“We also need to make it easier for people to disclose mental health in an appropriate way, especially in terms of their relationship to their employer. We need more tools to help employees and employers with this and more wellness and recovery action plans,” he adds.
Case study 1 – call centre
In an area notorious for stress and mental ill health – call centres – one firm trying to set a good example is London-based Listen UK, a fundraiser that works exclusively for charities and employs between 200 and 260 people.
“We have to acknowledge that this sort of work can be stressful from time to time. People can be unpleasant to you when you are ringing them up so, rather than forcing you to stay at your desk and simply take another call, we do try to ensure people can, if they want, take time to speak to a manager. That is not a problem for us,” explains director Tony Charalambides.

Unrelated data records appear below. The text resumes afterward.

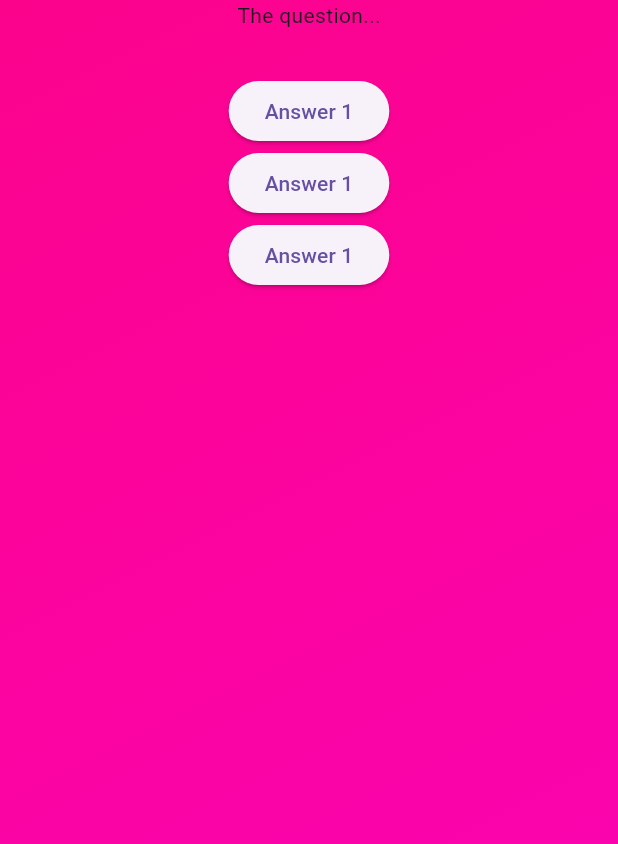
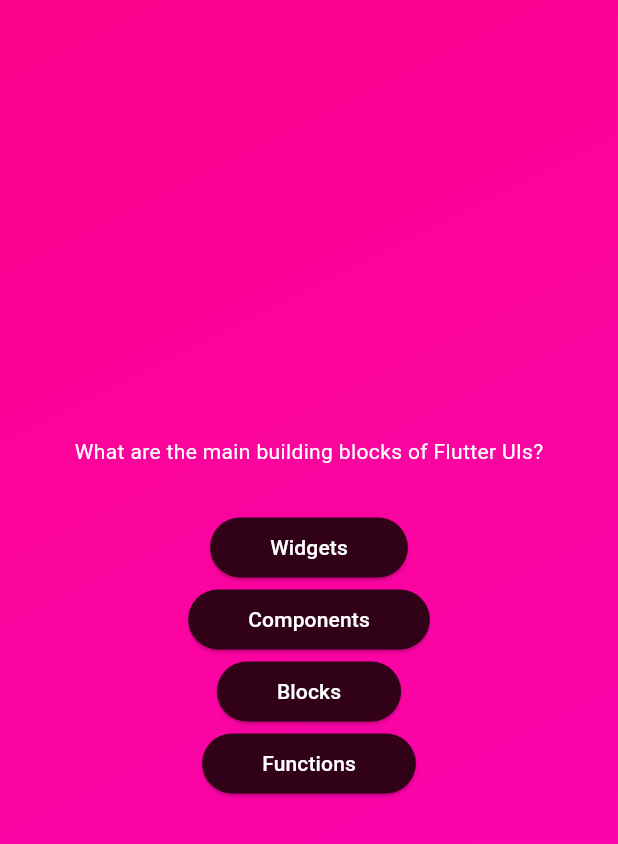
Before and after one commit to KaranKhandekar1729/Quiz-App, a Flutter app: the screen it shows after launch, after a tap on "Start Quiz", on a phone screen of 412 x 824 dp. Shown: the top 844 px of the screen. Run offline on Flutter 3.47's test engine with Material 3 defaults, Android fonts, the phone set to English and light mode, and no system bars.

Commit message:
accessing  questions and answers using index

```diff
--- a/lib/questions_screen.dart
+++ b/lib/questions_screen.dart
@@ -1,7 +1,9 @@
 import 'package:flutter/material.dart';
+import 'package:quiz_app/answer_button.dart';
+import 'package:quiz_app/data/questions.dart';
 
-class QuestionsScreen extends StatefulWidget{
-  const QuestionsScreen ({super.key});
+class QuestionsScreen extends StatefulWidget {
+  const QuestionsScreen({super.key});
 
   @override
   State<QuestionsScreen> createState() {
@@ -12,21 +14,24 @@ class QuestionsScreen extends StatefulWidget{
 class _QuestionsScreenState extends State<QuestionsScreen> {
   @override
   Widget build(context) {
+    final currentQuestion = questions[0];
+
     return SizedBox(
       width: double.infinity, //as wide as possible
       child: Column(
+        mainAxisAlignment: MainAxisAlignment.center,
         children: [
-          const Text('The question...'),
+          Text(
+            currentQuestion.text,
+            style: const TextStyle(
+              color: Colors.white,
+            ),
+          ),
           const SizedBox(height: 30),
-          ElevatedButton(
-            onPressed: () {}, child: const Text('Answer 1'),
-          ),
-          ElevatedButton(
-            onPressed: () {}, child: const Text('Answer 1'),
-          ),
-          ElevatedButton(
-            onPressed: () {}, child: const Text('Answer 1'),
-          ),
+          AnswerButton(currentQuestion.answers[0], () {}),
+          AnswerButton(currentQuestion.answers[1], () {}),
+          AnswerButton(currentQuestion.answers[2], () {}),
+          AnswerButton(currentQuestion.answers[3], () {}),
         ],
       ),
     );
```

“We have a very strong promote-from-within policy and a very comfortable working environment. It is all open plan, there is lots of natural light and there is a circular, pod-like layout. We offer flexible working hours, and try to manage people as flexibly as we can. People have the flexibility to change their shifts and the way they work.
“We provide free coffee and tea and have a breakout area for people to sit down and relax in. [With] shift work, it is important to let people take breaks whenever they want. It is simply about treating people like adults and not being ultra-disciplined,” he adds.
While the company does not directly access OH services, its focus on mental health has meant it has a much better absence and recruitment and retention rate than average for the sector, as well as a better “turn up” rate for workers in a sector where people simply not turning up for shifts can be a real problem.
“People know the people they are working with. We also have a much better rate of shifts that have been booked being honoured than many of our rivals, around 90%. And of the remaining 10% we are normally notified in advance around 7% of the time. Within the rest of the industry, in a normal call centre, the no-show rate is more like 20% to 25%,” adds Charalambides.
Case study 2 – consultancy firm
When it comes to making the business case for intervening to improve mental and physical health, you couldn’t probably come up with a better example of something that will make senior management sit up and take notice than a strategy that will reduce the total direct and indirect cost of health per employee by more than £500 per year and deliver £700,000 net savings per year after all your investments in health provision have been taken into account.
That is exactly what consultancy firm Aon Hewitt, which employs around 1,700 staff in the UK, has achieved since launching a wholesale review of its absence management (including absence for mental ill health) back in 2006.
Key initiatives included:
“We calculated that we were spending £2,850 per employee per annum on health. Now it’s £2,300. It’s figures like that, when you pull them together, can really engage leadership at board level,” says associate James Kendrick.
“When you show them these are the sorts of savings that can be made, then it is much easier to get them to commit to extra investment in other areas of the business associated with health.
“And, of course, it is also the right thing to be doing by your employees and helps to make you more of an employer of choice,” he adds.
XpertHR finds out whether or not employers are equipped to manage mental ill health.
XpertHR also provides an employee wellbeing policy that can help to maintain the mental health and wellbeing of staff.